Back at the house, I was welcomed with a ‘show’ by Kristiina’s two blonde daughters, Elina, six, and Venla, four, who leapt around the sitting room, twirling and dancing. Later that evening, I had the first of my ‘Finnish lessons’ with Elina. Yes, she was six, and no, she couldn’t quite read yet, but she had a picture book of everyday objects with the Finnish name written under each one, and she traced the letters with her finger as she ‘read’ each word. ‘Sateenvarjo,’ (umbrella) she said, and then looked at me expectantly. ‘Sateenvarjo,’ I dutifully repeated.

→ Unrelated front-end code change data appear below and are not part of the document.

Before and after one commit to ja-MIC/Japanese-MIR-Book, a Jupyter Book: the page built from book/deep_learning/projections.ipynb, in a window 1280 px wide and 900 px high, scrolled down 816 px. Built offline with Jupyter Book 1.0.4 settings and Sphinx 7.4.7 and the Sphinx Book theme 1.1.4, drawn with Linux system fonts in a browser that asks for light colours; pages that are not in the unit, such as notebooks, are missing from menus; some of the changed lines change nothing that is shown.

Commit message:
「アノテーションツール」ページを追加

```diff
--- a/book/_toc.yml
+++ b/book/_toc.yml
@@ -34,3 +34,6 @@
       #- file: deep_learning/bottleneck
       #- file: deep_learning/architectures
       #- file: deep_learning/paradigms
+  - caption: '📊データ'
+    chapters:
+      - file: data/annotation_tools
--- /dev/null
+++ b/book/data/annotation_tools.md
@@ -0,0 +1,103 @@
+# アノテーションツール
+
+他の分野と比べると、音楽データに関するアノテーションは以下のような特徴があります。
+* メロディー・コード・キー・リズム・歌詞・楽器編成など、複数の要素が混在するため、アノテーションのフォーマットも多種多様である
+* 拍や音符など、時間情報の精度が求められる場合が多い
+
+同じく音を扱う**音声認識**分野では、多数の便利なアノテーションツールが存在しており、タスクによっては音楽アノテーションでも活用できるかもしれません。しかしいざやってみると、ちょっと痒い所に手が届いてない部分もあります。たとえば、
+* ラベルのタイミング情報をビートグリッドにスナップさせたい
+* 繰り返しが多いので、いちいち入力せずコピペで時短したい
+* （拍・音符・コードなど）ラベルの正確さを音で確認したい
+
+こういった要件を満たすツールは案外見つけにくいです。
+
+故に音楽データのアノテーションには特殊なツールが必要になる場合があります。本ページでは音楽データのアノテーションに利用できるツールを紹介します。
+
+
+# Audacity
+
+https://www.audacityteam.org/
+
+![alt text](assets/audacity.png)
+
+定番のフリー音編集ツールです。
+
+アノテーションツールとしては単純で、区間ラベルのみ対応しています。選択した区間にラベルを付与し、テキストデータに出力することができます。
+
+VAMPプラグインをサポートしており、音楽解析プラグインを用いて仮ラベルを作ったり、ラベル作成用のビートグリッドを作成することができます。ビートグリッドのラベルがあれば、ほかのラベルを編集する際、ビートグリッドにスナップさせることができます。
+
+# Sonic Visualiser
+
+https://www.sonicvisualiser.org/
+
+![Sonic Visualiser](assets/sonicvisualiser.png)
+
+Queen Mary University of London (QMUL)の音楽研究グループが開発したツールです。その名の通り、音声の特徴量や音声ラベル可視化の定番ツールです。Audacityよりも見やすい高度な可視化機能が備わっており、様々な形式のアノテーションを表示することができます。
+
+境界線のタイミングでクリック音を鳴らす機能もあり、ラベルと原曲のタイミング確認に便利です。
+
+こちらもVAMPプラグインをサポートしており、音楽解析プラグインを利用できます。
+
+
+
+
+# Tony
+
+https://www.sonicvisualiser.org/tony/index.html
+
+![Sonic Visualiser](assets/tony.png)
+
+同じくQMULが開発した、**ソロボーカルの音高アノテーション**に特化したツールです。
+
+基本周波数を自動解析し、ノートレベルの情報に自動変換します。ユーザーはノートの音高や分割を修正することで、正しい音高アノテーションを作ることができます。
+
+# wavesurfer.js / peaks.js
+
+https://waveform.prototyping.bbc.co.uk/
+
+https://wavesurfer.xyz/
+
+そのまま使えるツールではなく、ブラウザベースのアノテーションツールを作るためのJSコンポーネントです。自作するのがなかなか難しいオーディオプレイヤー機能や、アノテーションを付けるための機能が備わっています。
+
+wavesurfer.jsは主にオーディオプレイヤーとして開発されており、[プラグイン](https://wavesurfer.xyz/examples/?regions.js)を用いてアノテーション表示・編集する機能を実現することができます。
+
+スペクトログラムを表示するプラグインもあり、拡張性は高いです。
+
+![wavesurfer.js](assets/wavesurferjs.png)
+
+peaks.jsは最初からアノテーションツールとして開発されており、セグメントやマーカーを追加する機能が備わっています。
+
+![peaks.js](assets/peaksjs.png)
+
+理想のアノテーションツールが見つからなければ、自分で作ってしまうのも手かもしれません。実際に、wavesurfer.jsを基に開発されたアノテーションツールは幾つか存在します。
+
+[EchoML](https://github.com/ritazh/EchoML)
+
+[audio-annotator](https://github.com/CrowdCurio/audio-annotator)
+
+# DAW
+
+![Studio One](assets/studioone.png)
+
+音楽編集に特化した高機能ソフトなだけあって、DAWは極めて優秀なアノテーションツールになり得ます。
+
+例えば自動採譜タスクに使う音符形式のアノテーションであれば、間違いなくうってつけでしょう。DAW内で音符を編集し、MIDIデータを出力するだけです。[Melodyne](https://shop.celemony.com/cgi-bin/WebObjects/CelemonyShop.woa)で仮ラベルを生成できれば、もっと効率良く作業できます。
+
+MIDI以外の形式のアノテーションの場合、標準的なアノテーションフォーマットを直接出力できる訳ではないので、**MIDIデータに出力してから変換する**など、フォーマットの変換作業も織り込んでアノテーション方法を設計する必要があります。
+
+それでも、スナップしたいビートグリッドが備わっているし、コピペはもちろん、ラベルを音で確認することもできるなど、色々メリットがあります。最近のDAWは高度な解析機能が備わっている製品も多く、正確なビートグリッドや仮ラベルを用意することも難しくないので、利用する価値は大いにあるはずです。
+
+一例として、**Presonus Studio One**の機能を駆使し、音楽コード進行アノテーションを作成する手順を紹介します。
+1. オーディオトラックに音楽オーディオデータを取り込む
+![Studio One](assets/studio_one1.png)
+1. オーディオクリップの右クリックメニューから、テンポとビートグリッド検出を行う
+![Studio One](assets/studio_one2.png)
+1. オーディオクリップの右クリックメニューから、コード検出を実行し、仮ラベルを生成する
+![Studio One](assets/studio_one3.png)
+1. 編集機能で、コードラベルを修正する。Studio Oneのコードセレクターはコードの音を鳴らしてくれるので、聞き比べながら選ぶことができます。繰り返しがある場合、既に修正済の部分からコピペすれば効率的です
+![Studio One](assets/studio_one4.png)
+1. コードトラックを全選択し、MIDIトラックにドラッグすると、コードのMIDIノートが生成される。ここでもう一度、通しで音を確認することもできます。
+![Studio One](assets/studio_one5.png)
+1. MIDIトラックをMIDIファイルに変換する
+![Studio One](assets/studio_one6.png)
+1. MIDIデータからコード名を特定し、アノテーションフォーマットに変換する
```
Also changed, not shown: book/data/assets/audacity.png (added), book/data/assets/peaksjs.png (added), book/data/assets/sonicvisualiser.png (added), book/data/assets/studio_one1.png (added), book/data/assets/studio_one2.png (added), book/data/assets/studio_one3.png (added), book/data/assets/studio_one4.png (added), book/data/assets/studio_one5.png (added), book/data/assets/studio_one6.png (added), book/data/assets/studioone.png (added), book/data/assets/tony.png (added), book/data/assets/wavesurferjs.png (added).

Elina hadn’t been taught to read yet, because she hadn’t yet started school. In Finland, children don’t start school until the August of the year they turn seven (so the starting age ranges from six-and-a-half to seven-and-a-half). Before then, nearly all children attend a year of kindergarten, which is where Elina spent her day, and many also attend state-subsidised preschool in the years leading up to that. The next morning we dropped off Venla, Elina’s little sister, at one of these preschools, and I went in with Kristiina as she needed to have a chat with one of the teachers. The courtyard we walked through was full of sandy children in bobble hats, bright coats and wellies, running around, pouring water through little plastic windmills and digging holes in the sandpit with great concentration. On the door there was a sign asking a question, surrounded by lots of words that made no sense to me (despite my Finnish lessons with Elina), and I asked Kristiina what it meant when we passed it again.
‘It means, “You only played today?” and it gives all the reasons why play is helpful for children. Children don’t do formal learning at desks in preschool or kindergarten, they learn through playing.’
‘How can that be?’ I thought to myself. ‘How can 15-yearolds from Finland be coming near the top in international tests of reading, maths and science when all they did was play until they were seven? Surely they ought to be a couple of years behind teenagers in England (who start school at five), not ahead… ’
- 25th November 2016 Orange book: upcoming
This is the first time I’ve addressed a letter to ‘the people who have access to my shed’.
You are made up of the people I love, live with and work with, alongside strangers who thought the book’s premise sounded interesting. All of you took a chance and paid money for a book that did not yet exist, and for that I am very grateful.
I’ve been a bit quiet, I know. But there has been a lot of work…21st June 2015 Thank you
To the wonderful people who have got the ball rolling,
A huge thank you for supporting my book! It is only day 3, and already 34 people have put their faith and money into Cleverlands.
I launched the project on Friday at the Sunday Times Education Festival where I was speaking about education in Finland, Japan and Singapore. As I was speaking for just half an hour, I had only 10 minutes to paint…
These people are helping to fund Cleverlands.
John Carlo Fernando